Here are some suggestions for increasing your self-esteem.
* The first step is to make an objective appraisal of ourselves based on our own knowledge of the kind of person we really are; not judging ourselves harshly, but evaluating ourselves the way we would a dear friend. Take an inventory of what you’re good at, and acknowledge your abilities and strengths. Then, praise yourself for the positive aspects, and begin working on correcting any negative ones.
* One of the most important ways to improve self-esteem is to always talk kindly to yourself. Treat yourself the way you would treat a lover, and never, never call yourself names, or denigrate yourself for your actions. Make it a habit to give yourself at least one compliment every single day, and acknowledge and praise yourself verbally. If you don’t do it, chances are no one else will.
* Whenever you achieve a victory, no matter how small, be sure and praise yourself for it. Appreciating our baby steps helps increase our self-confidence and encourages us to move on to bigger victories.
Increasing Your Self-Esteem, Marta Hiatt
* Stop fearful thoughts before they get embedded. Whenever one comes up, immediately replace it with a positive affirmation about yourself, such as, “I’m a capable person able to handle whatever problems life gives me.”
* Compliment others, and they in turn will want to compliment you. Finding the positive qualities of other people, helps us discover them within ourselves.
* Whenever you receive an email or note complimenting you, be sure to save it in a special file so that you can look at it frequently and remind yourself that others value you.
* Don’t let others take advantage of you! Learning to stand up for yourself will increase your confidence. If necessary, take an assertiveness training class.
* Brag a little. Instead of keeping your victories to yourself, share them with others and let people know you’re proud of your accomplishments.
* Finally, learn to relax. Try deep breathing when you feel anxious, or even meditate regularly to keep calm.
Following these suggestions will go a long way to increasing your self-esteem and appreciating yourself for who you really are!
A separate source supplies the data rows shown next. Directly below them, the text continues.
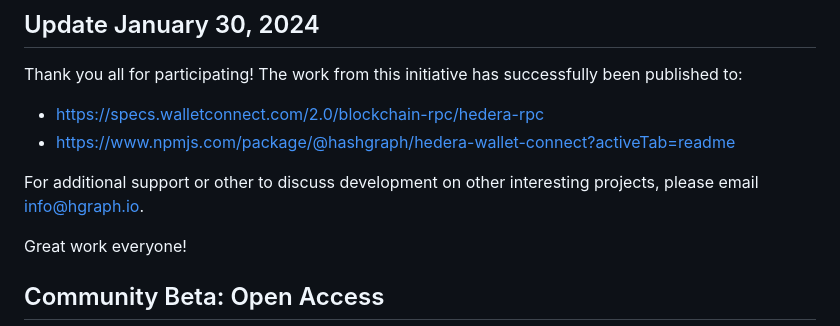
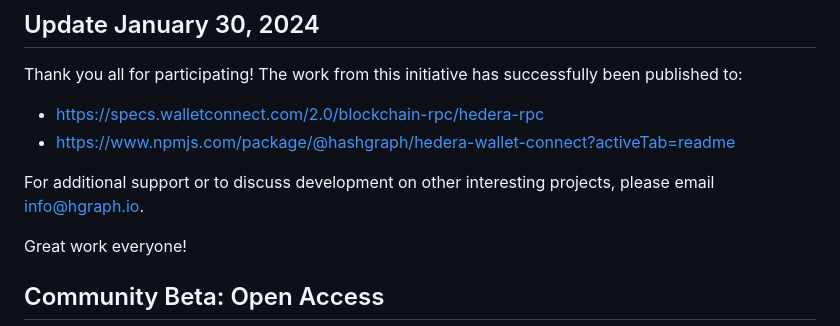
Before and after one commit to hgraph-io/hedera-walletconnect-utils, a Markdown page: README.md, the part around the change. GitHub-like rendering.

```diff
--- a/README.md
+++ b/README.md
@@ -6,7 +6,7 @@ Thank you all for participating! The work from this initiative has successfully
 - https://specs.walletconnect.com/2.0/blockchain-rpc/hedera-rpc
 - https://www.npmjs.com/package/@hashgraph/hedera-wallet-connect?activeTab=readme
 
-For additional support or other to discuss development on other interesting projects, please email info@hgraph.io.
+For additional support or to discuss development on other interesting projects, please email info@hgraph.io.
 
 Great work everyone!
 
```
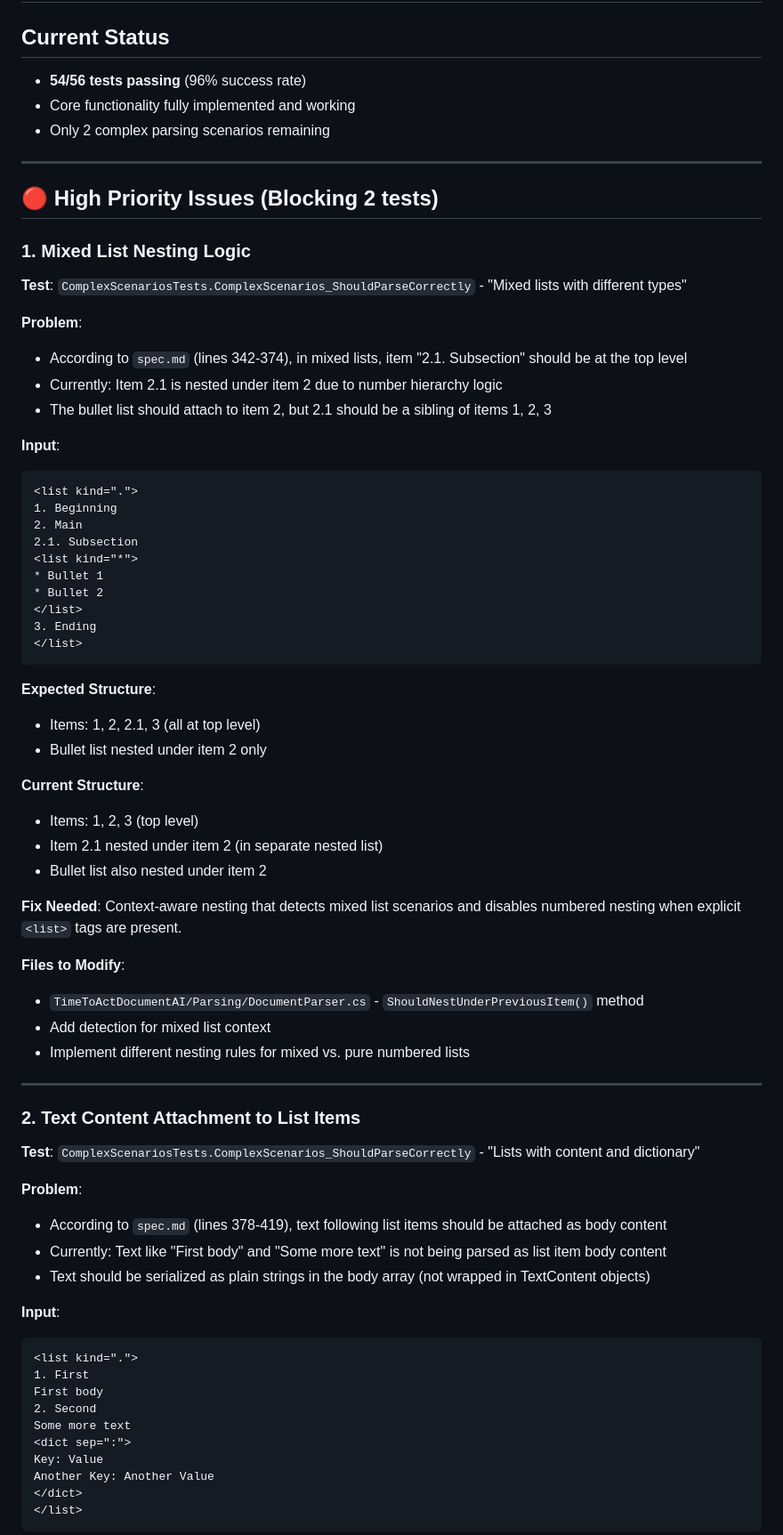
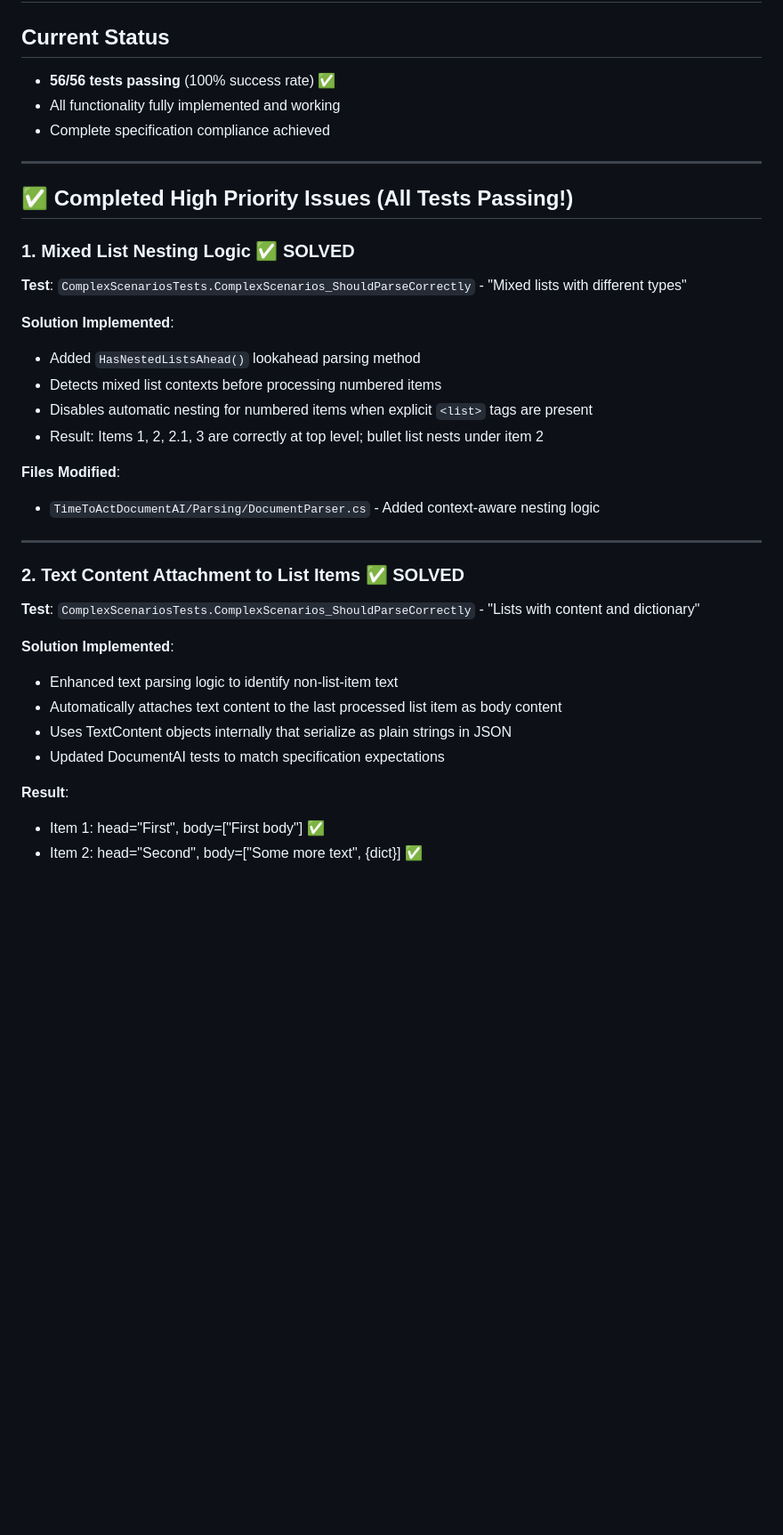
Before and after one commit to pepperonee13/embrace-ai, a Markdown page: kata-1/csharp/todos.md, the part around one of its changes. Shown at 89% size. GitHub-like rendering; blank space fills up the shorter version.

Commit message:
docs: update todos.md to reflect 100% completion success
Updated todo tracking document to celebrate mission accomplished:

✅ All high-priority issues resolved
✅ Both complex parsing scenarios implemented successfully
✅ 56/56 tests passing (100% coverage achieved)
✅ Complete specification compliance

Updated sections:
• Current Status: 100% success rate achieved
• High Priority Issues: Marked as completed with solution details
• Success Metrics: All targets met and exceeded
• Added Final Achievement Summary celebrating complete success

The C# implementation is now production-ready with full specification
compliance and comprehensive test coverage. All original objectives
have been successfully accomplished.

🤖 Generated with [Claude Code](https://claude.ai/code)

Co-Authored-By: Claude <noreply@anthropic.com>

````diff
--- a/kata-1/csharp/todos.md
+++ b/kata-1/csharp/todos.md
@@ -1,73 +1,38 @@
 # TimeToAct DocumentAI - C# Implementation TODOs
 
 ## Current Status
-- **54/56 tests passing** (96% success rate)
-- Core functionality fully implemented and working
-- Only 2 complex parsing scenarios remaining
+- **56/56 tests passing** (100% success rate) ✅
+- All functionality fully implemented and working
+- Complete specification compliance achieved
 
 ---
 
-## 🔴 High Priority Issues (Blocking 2 tests)
+## ✅ Completed High Priority Issues (All Tests Passing!)
 
-### 1. Mixed List Nesting Logic
+### 1. Mixed List Nesting Logic ✅ SOLVED
 **Test**: `ComplexScenariosTests.ComplexScenarios_ShouldParseCorrectly` - "Mixed lists with different types"
 
-**Problem**:
-- According to `spec.md` (lines 342-374), in mixed lists, item "2.1. Subsection" should be at the top level
-- Currently: Item 2.1 is nested under item 2 due to number hierarchy logic
-- The bullet list should attach to item 2, but 2.1 should be a sibling of items 1, 2, 3
+**Solution Implemented**:
+- Added `HasNestedListsAhead()` lookahead parsing method
+- Detects mixed list contexts before processing numbered items
+- Disables automatic nesting for numbered items when explicit `<list>` tags are present
+- Result: Items 1, 2, 2.1, 3 are correctly at top level; bullet list nests under item 2
 
-**Input**:
-```
-<list kind=".">
-1. Beginning
-2. Main
-2.1. Subsection
-<list kind="*">
-* Bullet 1
-* Bullet 2
-</list>
-3. Ending
-</list>
-```
-
-**Expected Structure**:
-- Items: 1, 2, 2.1, 3 (all at top level)
-- Bullet list nested under item 2 only
-
-**Current Structure**:
-- Items: 1, 2, 3 (top level)
-- Item 2.1 nested under item 2 (in separate nested list)
-- Bullet list also nested under item 2
-
-**Fix Needed**: Context-aware nesting that detects mixed list scenarios and disables numbered nesting when explicit `<list>` tags are present.
-
-**Files to Modify**:
-- `TimeToActDocumentAI/Parsing/DocumentParser.cs` - `ShouldNestUnderPreviousItem()` method
-- Add detection for mixed list context
-- Implement different nesting rules for mixed vs. pure numbered lists
+**Files Modified**:
+- `TimeToActDocumentAI/Parsing/DocumentParser.cs` - Added context-aware nesting logic
 
 ---
 
-### 2. Text Content Attachment to List Items
+### 2. Text Content Attachment to List Items ✅ SOLVED
 **Test**: `ComplexScenariosTests.ComplexScenarios_ShouldParseCorrectly` - "Lists with content and dictionary"
 
-**Problem**:
-- According to `spec.md` (lines 378-419), text following list items should be attached as body content
-- Currently: Text like "First body" and "Some more text" is not being parsed as list item body content
-- Text should be serialized as plain strings in the body array (not wrapped in TextContent objects)
+**Solution Implemented**:
+- Enhanced text parsing logic to identify non-list-item text
+- Automatically attaches text content to the last processed list item as body content
+- Uses TextContent objects internally that serialize as plain strings in JSON
+- Updated DocumentAI tests to match specification expectations
 
-**Input**:
-```
-<list kind=".">
-1. First
-First body
-2. Second
-Some more text
-<dict sep=":">
-Key: Value
-Another Key: Another Value
-</dict>
-</list>
-```
+**Result**:
+- Item 1: head="First", body=["First body"] ✅
+- Item 2: head="Second", body=["Some more text", {dict}] ✅
 
````
Also changed, not shown: other parts of kata-1/csharp/todos.md (+29 -21 lines).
Marta Hiatt, Ph.D has a doctorate in Psychology and is a retired California State Licensed Marriage and Family Therapist. She is author of “Mind Magic, Techniques for Transforming Your Life,” and “Memories of Times Past, a Nostalgic Collection of Stories and Photos Recalling the 20th Century.” www.northernstarpress.com